As a commercial photographer, Dana Gluckstein has shot factories and portraits for clients such as Land Rover, Apple and Toyota to publish in their annual reports.
But in her 30 years traveling around the globe, the L.A. resident has simultaneously pursued a separate passion: taking side trips to places such as Kenya and Peru to shoot indigenous people whose way of life is endangered by modern society.
Now, Gluckstein is having 90 of her images published in a $39.95 coffee table book called “Dignity.” The book seeks to raise awareness of the challenges facing indigenous peoples, with a share of the profits funneled to Amnesty International, which has an arm focusing on the rights of the indigenous.
But, it turns out, Gluckstein’s experience working for corporations came in handy. After learning that Morgan Stanley Smith Barney might be a source of money for her project, she wrangled a contribution out of the global financial services firm.
“Art can be the seeds of change in society,” Gluckstein said. “It’s important for artists like myself to have that corporate backing. Artists can’t afford to do this on their own.”
Morgan Stanley Smith Barney funded the book’s launch last month with events in Los Angeles and New York that included moderated discussions. There are plans for a third event in Washington, D.C., said Sandra Richards, an assistant vice president at Morgan Stanley Smith Barney.
“We met and I saw the photos, and I thought, ‘Oh, gosh, how are we going to work together and how are we going to make this happen?’ (Gluckstein) can convince you to do anything.
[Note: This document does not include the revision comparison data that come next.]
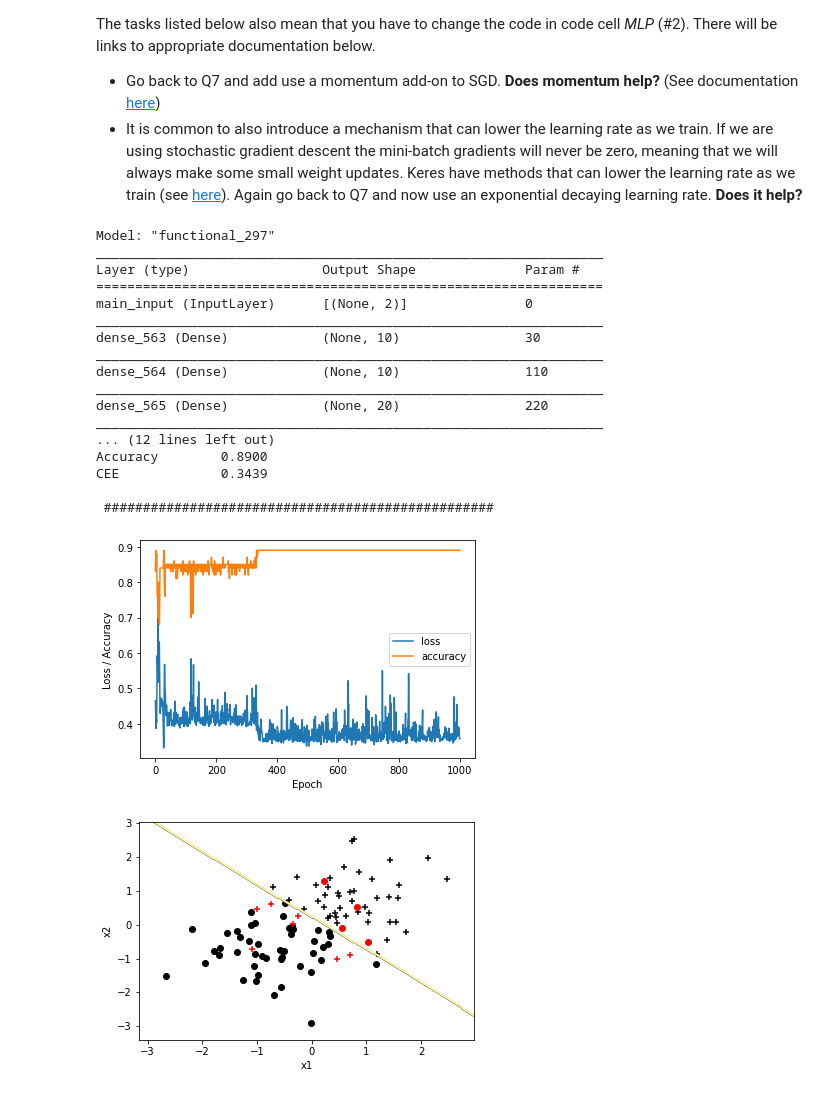
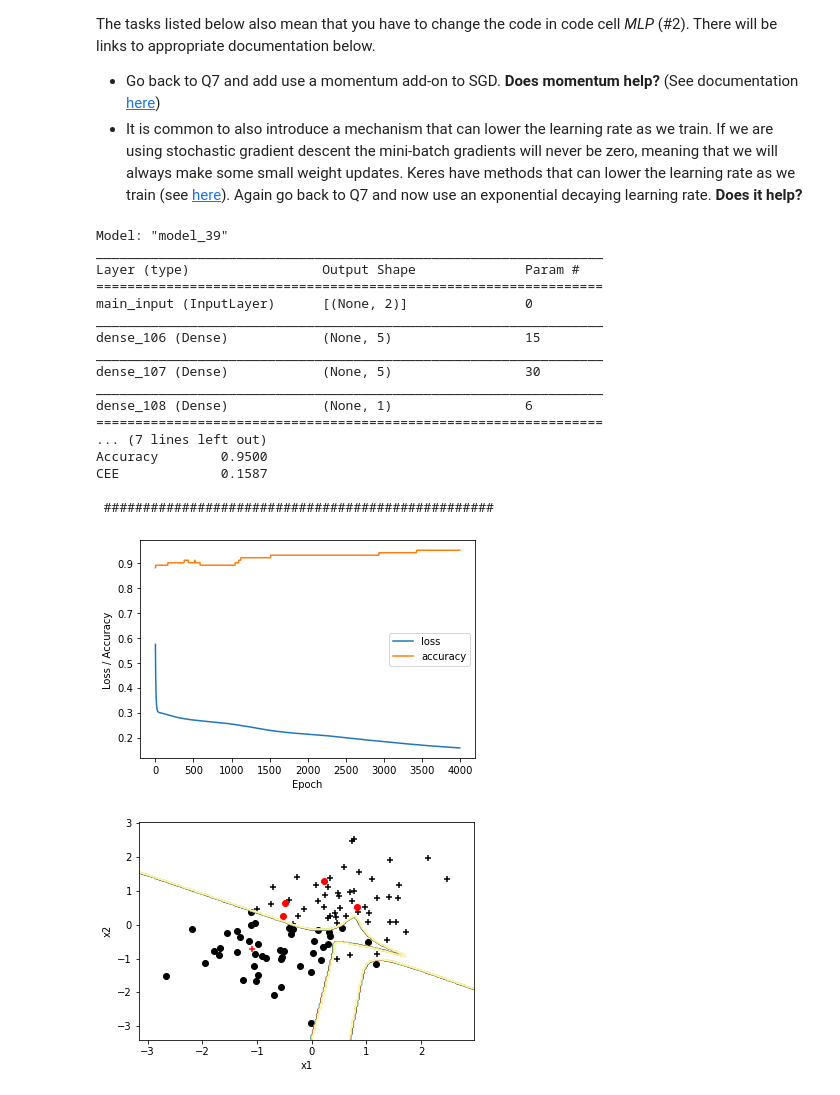
Before and after one commit to filipkalkan/EXTQ40, a Jupyter notebook: lab_1/lab1.ipynb, the cells around one changed output. Cells and saved outputs as stored; diff of their text form; code cells hidden in the pictures.

```diff
--- a/lab_1/lab1.ipynb
+++ b/lab_1/lab1.ipynb
@@ -144,7 +144,16 @@ def mlp(inp_dim,
     method = getattr(optimizers, opt_method)
 
     model =  Model(inputs=[main_input], outputs=[output])
-    model.compile(optimizer = method(lr = lr_rate),
+
+    lr_schedule = tf.keras.optimizers.schedules.ExponentialDecay(
+        lr_rate,
+        decay_steps=100000,
+        decay_rate=0.96,
+        staircase=True
+    )
+
+
+    model.compile(optimizer = method(learning_rate=lr_rate),
                   loss = cost_fun,
                   metrics=[metric])
 
@@ -402,7 +411,7 @@ model_ex1.summary()
 # Train the model
 estimator_ex1 = model_ex1.fit(x_trn, d_trn,
                               epochs = 4000,
-                              batch_size=10,
+                              batch_size=50,
                               verbose = 0)
 
 
@@ -414,8 +423,6 @@ for k in estimator_ex1.history.keys():
     plt.plot(estimator_ex1.history[k], label = k)
 plt.legend(loc='best')
 plt.show()
-
-print('LOSS IS ', estimator_ex1.history["loss"][-1])
 
 # Call the stat_reg to get MSE
 pred_trn = model_ex1.predict(x_trn).reshape(d_trn.shape)
@@ -491,12 +497,12 @@ x_trn = (x_trn - mu)/std
 
 # Define the network, cost function and minimization method
 INPUT2 = {'inp_dim': 1,
-         'n_nod': [10, 15, 15, 10, 5],                   # number of nodes in hidden layer
+         'n_nod': [15, 15, 10],                   # number of nodes in hidden layer
          'act_fun': 'tanh',              # activation functions for the hidden layer
          'out_act_fun': 'linear',        # output activation function
          'opt_method': 'SGD',            # minimization method
          'cost_fun': 'mse',              # error function
-         'lr_rate': 0.01                 # learningrate
+         'lr_rate': 0.1                 # learningrate
         }
 
 # Get the model
@@ -507,7 +513,7 @@ model_ex2.summary()
 
 # Train the model
 estimator_ex2 = model_ex2.fit(x_trn, d_trn,
-                              epochs = 10000,
+                              epochs = 8000,
                               batch_size=10,
                               verbose = 0)
 
@@ -604,12 +612,12 @@ x_trn = (x_trn - mu)/std
 
 # Define the network, cost function and minimization method
 INPUT3 = {'inp_dim': x_trn.shape[1],
-         'n_nod': [10, 10, 20, 10],                      # number of nodes in hidden layer
+         'n_nod': [5, 5],                      # number of nodes in hidden layer
          'act_fun': 'tanh',                 # activation functions for the hidden layer
          'out_act_fun': 'sigmoid',          # output activation function
-         'opt_method': 'Adam',               # minimization method
+         'opt_method': 'SGD',               # minimization method
          'cost_fun': 'binary_crossentropy', # error function
-         'lr_rate': 0.11,                    # learning rate
+         'lr_rate': 0.3,                    # learning rate
          'metric': 'accuracy'               # metric for evaluation
         }
 
@@ -620,42 +628,42 @@ model_ex3 = mlp(**INPUT3)
 model_ex3.summary()
 
 # Train the model
 estimator_ex3= model_ex3.fit(x_trn, d_trn,
-                      epochs = 1000,
-                      batch_size=8,
+                      epochs = 4000,
+                      batch_size=100,
                       verbose = 0)
 
 # Call the stats function to print out statistics for the training
 stats_class(x_trn, d_trn, 'Training', model_ex3)
 
 # Training history
 plt.figure()
 plt.ylabel('Loss / Accuracy')
 plt.xlabel('Epoch')
 for k in estimator_ex3.history.keys():
     plt.plot(estimator_ex3.history[k], label = k)
 plt.legend(loc='best')
 plt.show()
 
 # Show the decision boundary
 decision_b(x_trn, d_trn, model_ex3)
 # %% [output]
-Model: "functional_297"
+Model: "model_39"
 _________________________________________________________________
 Layer (type)                 Output Shape              Param #
 =================================================================
 main_input (InputLayer)      [(None, 2)]               0
 _________________________________________________________________
-dense_563 (Dense)            (None, 10)                30
+dense_106 (Dense)            (None, 5)                 15
 _________________________________________________________________
-dense_564 (Dense)            (None, 10)                110
+dense_107 (Dense)            (None, 5)                 30
 _________________________________________________________________
-dense_565 (Dense)            (None, 20)                220
-_________________________________________________________________
-... (12 lines left out)
-Accuracy        0.8900
-CEE             0.3439
+dense_108 (Dense)            (None, 1)                 6
+=================================================================
+... (7 lines left out)
+Accuracy        0.9500
+CEE             0.1587
 
  ##################################################
-[figure, old version]
+[figure, new version]
-[figure, old version]
+[figure, new version]
```
Also changed, not shown: parts of 6 cells of this notebook, 4 other files.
She is so passionate about it,” said Richards, who noted the firm offers its financial advisers cultural education programs. “We thought that was a great fit.”